Nobel laureate Yunus’ reputation precedes him in the Saudi capital
The excellent reputation of Professor Muhammad Yunus preceded him when he came to the Saudi capital on Monday night as the winner of the 2nd Global Entrepreneurship Award (GEA 2014). Visitors at the awards ceremony had their eyes fixed upon him as he entered the Ritz-Carlton in Riyadh, whispering among themselves about who he was and what he had done to win the top award of The Centennial Fund (TCF).
Yunus is the father of the “Microfinance” concept for development, and founded the Grameen Bank in Bangladesh on the premise that the poor are creditworthy. In 2006, Professor Yunus and the Grameen Bank were jointly awarded the Nobel Peace Prize.
He also founded the Grameen America, which is dedicated to helping women who live in poverty build a small business to create better lives for their families in the United States.
Watching from his front-row seat, he simply and silently observed the proceedings on stage. But behind the impression of simplicity was a noble mind and a generous spirit. As soon as it was time for him to address the admiring crowd, he walked toward the podium confidently. Talking in a clear voice that carried his strong personal and professional conviction to help the poor, he explained his mission as the extension of loans without the need for internal profits.
“What we’re doing is not a Bangladeshi phenomenon; it’s global. The first mission for an aspiring entrepreneur is to learn how to be an entrepreneur,” he said, his voice resonating inside the hall.
What he said appeared to have rubbed off on the audience whose turn it was to become silent. Nothing was heard except the little sounds made by the photographers’ rolling cameras.

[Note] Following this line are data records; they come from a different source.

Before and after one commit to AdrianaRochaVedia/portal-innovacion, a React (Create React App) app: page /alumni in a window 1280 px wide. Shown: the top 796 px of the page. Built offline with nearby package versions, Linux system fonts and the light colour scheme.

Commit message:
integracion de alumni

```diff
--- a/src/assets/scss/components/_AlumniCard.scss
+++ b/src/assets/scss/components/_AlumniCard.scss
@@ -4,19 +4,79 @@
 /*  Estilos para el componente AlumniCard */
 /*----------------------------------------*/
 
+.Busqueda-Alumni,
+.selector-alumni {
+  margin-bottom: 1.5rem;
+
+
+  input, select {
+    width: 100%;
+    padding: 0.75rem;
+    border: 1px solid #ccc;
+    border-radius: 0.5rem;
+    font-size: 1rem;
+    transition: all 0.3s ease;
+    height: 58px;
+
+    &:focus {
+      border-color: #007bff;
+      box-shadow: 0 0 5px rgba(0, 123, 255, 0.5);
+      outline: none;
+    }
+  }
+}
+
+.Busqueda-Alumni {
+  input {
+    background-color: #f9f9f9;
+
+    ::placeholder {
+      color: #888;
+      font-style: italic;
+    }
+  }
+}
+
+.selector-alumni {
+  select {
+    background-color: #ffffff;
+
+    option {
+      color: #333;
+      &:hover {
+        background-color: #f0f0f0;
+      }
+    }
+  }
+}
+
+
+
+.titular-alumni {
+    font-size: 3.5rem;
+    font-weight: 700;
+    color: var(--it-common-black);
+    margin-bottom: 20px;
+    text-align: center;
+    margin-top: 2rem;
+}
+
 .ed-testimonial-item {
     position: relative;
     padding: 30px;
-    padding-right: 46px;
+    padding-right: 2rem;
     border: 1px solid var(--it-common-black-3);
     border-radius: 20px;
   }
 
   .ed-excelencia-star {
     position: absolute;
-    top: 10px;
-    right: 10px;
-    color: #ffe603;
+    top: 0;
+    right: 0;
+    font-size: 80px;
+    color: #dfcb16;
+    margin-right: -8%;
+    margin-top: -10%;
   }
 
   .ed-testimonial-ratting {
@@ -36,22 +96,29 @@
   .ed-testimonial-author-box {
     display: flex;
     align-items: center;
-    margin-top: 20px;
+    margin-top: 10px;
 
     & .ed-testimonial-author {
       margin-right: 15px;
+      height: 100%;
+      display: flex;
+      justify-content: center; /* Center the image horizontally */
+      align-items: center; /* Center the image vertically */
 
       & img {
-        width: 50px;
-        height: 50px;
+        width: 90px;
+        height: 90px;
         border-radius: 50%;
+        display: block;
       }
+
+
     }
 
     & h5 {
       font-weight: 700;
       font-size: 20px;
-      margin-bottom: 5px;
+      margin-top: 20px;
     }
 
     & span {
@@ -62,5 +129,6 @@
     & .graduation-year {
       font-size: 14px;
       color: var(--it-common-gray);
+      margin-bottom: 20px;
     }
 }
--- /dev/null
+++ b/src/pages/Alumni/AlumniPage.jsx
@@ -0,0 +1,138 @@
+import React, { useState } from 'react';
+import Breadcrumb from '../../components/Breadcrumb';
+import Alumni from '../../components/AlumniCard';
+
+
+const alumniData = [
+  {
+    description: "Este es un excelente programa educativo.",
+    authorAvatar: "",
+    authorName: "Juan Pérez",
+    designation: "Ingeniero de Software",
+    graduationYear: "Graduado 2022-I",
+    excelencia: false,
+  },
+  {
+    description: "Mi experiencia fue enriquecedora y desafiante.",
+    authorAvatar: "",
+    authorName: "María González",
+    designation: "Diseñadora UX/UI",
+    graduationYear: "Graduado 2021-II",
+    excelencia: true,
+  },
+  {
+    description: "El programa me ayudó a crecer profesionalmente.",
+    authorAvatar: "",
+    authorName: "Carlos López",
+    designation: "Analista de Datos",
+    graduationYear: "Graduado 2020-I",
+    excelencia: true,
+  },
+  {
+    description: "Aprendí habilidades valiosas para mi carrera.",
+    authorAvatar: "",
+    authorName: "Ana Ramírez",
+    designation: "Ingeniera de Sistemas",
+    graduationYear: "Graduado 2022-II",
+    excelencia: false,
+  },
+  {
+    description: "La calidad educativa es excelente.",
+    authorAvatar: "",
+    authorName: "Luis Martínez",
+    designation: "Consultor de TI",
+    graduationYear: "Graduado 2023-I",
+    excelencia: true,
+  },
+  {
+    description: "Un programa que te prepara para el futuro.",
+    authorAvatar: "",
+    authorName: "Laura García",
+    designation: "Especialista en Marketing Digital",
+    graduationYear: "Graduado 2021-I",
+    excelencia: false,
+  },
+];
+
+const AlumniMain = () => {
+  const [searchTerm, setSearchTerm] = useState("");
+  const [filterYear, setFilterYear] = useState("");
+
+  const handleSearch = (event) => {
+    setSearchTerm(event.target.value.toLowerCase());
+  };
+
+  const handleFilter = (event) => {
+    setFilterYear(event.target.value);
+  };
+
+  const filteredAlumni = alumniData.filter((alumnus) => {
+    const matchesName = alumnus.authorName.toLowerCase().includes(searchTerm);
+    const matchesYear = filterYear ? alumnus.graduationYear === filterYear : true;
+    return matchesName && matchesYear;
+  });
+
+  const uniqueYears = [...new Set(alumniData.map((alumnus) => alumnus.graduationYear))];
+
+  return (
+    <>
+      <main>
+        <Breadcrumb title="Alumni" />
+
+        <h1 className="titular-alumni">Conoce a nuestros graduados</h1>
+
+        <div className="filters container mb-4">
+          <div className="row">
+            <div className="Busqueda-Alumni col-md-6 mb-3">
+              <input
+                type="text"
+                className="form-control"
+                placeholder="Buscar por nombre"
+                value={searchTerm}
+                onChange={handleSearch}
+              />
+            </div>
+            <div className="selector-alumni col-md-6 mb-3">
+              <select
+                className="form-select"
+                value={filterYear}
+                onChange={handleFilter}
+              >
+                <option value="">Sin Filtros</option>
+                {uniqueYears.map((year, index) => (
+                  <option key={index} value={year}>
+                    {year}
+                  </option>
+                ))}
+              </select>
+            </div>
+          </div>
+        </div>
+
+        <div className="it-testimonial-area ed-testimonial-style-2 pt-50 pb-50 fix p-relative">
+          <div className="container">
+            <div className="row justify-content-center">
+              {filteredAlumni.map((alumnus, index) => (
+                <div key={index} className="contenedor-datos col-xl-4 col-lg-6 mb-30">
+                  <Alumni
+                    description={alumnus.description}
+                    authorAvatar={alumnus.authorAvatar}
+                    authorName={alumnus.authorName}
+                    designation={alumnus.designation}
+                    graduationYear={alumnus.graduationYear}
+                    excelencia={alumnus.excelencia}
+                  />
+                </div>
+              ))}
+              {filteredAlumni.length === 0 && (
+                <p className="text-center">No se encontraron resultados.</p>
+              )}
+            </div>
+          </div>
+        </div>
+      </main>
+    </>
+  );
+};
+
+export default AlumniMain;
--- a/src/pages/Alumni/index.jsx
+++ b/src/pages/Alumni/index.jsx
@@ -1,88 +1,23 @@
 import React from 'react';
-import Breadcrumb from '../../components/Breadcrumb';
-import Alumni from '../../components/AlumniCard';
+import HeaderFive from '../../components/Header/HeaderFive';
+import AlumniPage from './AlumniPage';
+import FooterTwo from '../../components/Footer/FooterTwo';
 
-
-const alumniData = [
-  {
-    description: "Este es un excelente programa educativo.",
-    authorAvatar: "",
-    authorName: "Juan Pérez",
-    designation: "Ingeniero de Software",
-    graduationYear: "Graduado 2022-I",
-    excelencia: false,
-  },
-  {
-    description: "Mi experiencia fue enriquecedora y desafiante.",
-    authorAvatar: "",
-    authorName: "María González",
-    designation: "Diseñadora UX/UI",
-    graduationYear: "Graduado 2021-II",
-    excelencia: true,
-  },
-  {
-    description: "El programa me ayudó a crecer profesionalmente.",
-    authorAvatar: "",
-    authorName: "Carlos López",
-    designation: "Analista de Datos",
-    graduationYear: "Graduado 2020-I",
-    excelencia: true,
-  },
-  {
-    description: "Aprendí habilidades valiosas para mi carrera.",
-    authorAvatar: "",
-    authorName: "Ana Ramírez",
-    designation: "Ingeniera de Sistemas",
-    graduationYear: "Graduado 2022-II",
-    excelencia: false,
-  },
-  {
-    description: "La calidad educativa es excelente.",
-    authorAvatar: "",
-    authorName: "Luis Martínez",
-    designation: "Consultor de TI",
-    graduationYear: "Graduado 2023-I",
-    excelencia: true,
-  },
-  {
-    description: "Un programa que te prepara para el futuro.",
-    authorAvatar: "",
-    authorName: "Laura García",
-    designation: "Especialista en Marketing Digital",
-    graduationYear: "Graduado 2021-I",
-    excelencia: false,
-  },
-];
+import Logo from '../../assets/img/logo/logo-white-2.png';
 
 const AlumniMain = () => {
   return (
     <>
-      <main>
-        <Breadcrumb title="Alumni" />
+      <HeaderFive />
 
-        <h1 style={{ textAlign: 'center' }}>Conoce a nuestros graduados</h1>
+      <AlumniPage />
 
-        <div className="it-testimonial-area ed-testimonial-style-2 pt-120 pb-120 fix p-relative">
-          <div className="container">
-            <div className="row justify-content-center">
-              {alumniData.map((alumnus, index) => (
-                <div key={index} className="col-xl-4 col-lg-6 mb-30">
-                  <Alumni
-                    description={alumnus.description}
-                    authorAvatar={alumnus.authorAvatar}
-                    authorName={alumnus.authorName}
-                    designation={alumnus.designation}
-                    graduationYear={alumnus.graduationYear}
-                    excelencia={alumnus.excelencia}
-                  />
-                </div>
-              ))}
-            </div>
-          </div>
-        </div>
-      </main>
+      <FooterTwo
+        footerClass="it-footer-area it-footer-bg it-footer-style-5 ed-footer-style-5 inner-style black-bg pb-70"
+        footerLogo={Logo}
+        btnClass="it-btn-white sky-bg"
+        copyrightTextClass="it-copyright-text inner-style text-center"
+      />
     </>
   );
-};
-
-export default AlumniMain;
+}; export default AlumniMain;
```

Bangladeshis in the Kingdom felt proud of their fellow countryman who had made such a positive impact, not only in South Asia, but all over the world where poverty exists.